Segment Open

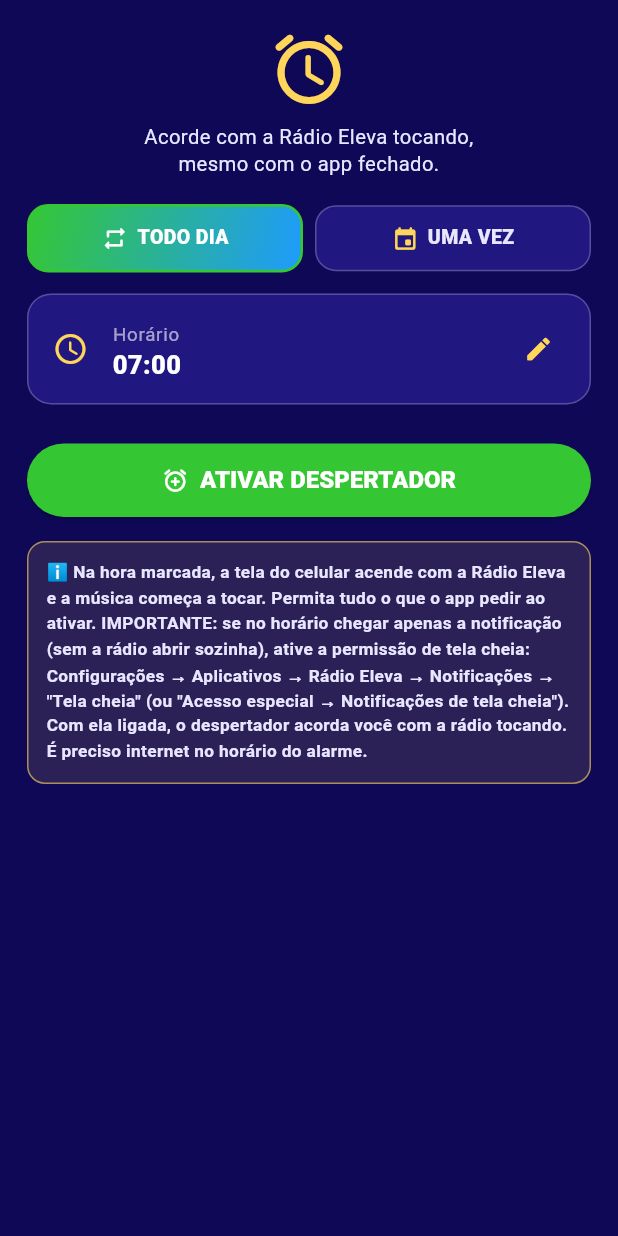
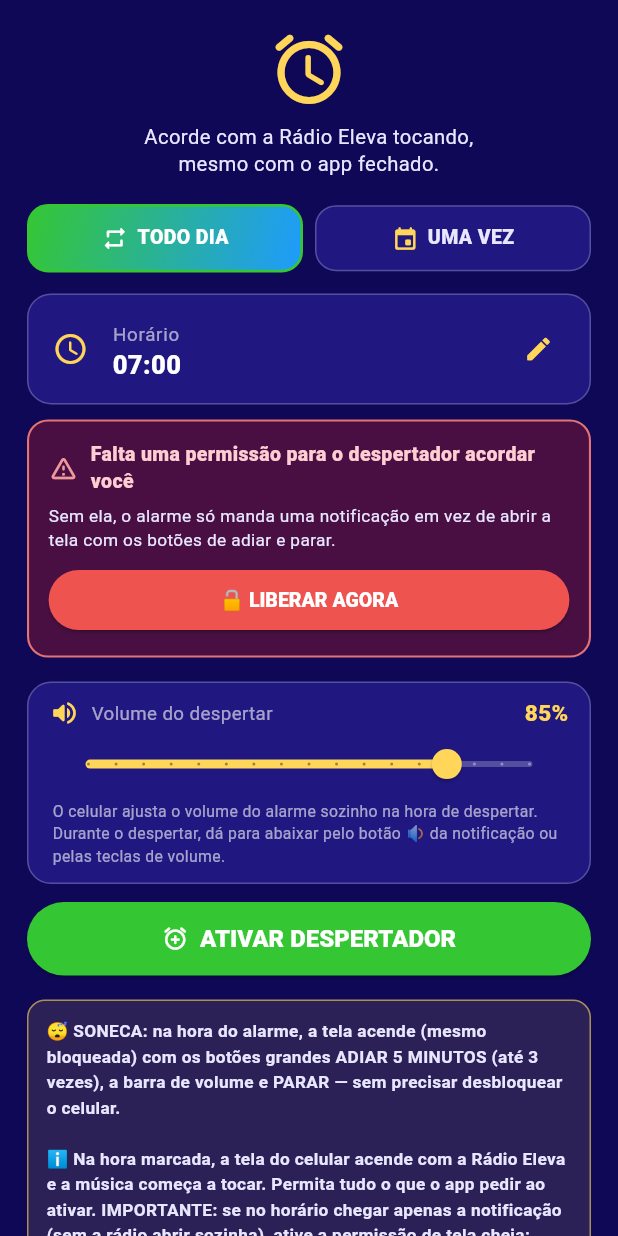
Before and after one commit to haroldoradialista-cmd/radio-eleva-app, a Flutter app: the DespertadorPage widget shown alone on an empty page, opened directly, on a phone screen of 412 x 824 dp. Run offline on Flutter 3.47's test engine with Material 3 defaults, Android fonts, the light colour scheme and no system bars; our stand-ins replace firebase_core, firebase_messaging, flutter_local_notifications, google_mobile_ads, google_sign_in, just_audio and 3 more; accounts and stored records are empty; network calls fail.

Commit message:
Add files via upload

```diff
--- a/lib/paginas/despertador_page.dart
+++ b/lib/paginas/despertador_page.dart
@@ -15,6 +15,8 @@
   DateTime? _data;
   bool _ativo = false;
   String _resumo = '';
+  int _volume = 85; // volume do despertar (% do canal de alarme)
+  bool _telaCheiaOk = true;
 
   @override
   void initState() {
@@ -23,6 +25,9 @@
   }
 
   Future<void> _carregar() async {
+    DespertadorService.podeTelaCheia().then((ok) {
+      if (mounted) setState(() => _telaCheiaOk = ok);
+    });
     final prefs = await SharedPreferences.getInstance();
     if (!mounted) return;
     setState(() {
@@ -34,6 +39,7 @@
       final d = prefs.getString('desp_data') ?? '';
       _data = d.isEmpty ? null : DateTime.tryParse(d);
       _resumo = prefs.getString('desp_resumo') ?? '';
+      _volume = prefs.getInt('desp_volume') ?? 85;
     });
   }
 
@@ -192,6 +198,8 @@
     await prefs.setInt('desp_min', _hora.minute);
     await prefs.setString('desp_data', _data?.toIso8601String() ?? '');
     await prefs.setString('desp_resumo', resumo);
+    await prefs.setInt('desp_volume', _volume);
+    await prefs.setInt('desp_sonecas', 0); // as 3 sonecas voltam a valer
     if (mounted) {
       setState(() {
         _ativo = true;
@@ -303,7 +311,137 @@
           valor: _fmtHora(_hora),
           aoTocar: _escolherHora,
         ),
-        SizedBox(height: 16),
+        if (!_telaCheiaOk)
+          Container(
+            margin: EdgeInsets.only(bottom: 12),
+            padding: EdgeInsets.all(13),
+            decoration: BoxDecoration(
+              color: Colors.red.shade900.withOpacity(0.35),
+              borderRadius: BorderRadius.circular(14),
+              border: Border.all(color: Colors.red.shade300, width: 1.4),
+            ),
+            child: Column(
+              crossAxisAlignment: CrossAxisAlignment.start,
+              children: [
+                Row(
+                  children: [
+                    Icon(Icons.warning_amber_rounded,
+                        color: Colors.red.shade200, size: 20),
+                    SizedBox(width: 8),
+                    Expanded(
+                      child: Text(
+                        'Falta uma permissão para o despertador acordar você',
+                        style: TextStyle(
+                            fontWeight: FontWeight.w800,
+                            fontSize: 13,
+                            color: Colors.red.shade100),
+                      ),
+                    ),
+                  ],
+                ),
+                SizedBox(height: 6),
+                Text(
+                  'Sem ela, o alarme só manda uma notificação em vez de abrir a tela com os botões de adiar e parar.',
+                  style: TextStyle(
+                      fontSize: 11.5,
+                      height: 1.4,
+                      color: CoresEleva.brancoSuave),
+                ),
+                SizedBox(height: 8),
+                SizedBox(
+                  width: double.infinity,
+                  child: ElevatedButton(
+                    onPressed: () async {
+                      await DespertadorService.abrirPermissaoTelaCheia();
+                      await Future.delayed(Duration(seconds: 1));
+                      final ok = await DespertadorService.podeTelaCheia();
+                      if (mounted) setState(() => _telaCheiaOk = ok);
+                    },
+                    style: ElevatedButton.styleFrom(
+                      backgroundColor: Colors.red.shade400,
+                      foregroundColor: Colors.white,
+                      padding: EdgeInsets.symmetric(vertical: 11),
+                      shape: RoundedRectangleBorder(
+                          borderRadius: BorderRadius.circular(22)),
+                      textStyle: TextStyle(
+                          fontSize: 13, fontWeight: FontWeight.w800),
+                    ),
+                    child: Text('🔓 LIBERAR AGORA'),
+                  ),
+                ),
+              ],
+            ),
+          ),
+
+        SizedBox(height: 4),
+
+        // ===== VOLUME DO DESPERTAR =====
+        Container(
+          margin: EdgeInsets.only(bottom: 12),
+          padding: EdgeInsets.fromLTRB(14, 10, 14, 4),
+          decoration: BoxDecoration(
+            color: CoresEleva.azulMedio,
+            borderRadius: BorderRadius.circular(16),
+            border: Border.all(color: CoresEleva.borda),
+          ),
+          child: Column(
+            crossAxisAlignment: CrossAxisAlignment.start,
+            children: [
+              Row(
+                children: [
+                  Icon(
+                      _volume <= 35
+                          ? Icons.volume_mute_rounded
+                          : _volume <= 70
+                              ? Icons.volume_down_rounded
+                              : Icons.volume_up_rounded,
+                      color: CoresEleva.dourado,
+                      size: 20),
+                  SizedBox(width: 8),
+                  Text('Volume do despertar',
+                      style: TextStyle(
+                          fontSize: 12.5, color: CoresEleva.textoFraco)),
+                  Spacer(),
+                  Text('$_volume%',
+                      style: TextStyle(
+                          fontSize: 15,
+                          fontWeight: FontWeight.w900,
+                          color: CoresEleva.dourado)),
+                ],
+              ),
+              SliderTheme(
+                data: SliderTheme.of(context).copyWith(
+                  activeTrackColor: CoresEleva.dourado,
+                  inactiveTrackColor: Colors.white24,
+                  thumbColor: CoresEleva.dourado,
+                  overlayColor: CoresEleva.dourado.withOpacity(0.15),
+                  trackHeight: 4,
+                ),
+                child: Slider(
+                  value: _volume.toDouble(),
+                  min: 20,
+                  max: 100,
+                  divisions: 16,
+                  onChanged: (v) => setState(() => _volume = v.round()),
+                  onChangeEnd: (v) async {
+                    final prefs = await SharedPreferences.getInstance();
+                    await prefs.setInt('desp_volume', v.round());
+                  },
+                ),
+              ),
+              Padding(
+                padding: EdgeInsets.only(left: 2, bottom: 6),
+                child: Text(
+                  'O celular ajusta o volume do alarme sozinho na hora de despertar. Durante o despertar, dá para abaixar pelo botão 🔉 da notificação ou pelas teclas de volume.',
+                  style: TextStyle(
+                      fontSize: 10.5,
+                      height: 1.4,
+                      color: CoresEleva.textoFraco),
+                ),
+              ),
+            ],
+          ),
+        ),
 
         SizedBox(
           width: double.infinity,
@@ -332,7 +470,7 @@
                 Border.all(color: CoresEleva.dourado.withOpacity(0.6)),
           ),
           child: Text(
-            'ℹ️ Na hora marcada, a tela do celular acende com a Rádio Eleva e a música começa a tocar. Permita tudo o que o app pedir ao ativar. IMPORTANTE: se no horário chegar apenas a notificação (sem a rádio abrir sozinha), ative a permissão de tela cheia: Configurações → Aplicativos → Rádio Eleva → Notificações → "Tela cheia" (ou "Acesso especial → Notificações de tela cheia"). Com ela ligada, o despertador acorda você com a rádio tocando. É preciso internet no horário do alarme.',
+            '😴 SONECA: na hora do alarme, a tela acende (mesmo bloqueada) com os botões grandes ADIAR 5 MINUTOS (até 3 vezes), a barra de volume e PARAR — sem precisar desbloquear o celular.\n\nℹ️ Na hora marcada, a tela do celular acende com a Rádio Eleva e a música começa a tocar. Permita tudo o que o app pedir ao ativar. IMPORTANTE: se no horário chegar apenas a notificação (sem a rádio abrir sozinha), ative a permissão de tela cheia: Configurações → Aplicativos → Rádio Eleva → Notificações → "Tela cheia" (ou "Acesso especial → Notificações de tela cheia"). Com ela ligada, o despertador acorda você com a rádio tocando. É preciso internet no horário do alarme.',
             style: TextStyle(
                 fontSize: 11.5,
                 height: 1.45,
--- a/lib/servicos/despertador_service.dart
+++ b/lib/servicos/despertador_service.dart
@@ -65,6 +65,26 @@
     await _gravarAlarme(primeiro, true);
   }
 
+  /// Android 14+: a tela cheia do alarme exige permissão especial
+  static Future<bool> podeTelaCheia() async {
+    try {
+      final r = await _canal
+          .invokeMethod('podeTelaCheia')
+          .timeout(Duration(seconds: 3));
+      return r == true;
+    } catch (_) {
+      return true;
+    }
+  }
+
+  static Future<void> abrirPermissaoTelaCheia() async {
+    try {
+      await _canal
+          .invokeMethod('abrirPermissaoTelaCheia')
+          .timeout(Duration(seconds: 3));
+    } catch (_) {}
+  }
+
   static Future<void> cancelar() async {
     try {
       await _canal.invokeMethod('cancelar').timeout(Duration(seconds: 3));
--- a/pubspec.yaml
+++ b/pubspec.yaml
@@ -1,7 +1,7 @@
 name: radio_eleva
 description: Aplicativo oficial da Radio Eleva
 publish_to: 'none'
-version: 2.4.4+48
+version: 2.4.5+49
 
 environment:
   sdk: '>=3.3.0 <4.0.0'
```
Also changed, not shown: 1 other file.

Segment Closed

_EXERCISE OBJECTIVE_:
Provide every line from the material that contains the word "SizedBox".

_TASK RESULT_:
-        SizedBox(height: 16),
+                    SizedBox(width: 8),
+                SizedBox(height: 6),
+                SizedBox(height: 8),
+                SizedBox(
+        SizedBox(height: 4),
+                  SizedBox(width: 8),
         SizedBox(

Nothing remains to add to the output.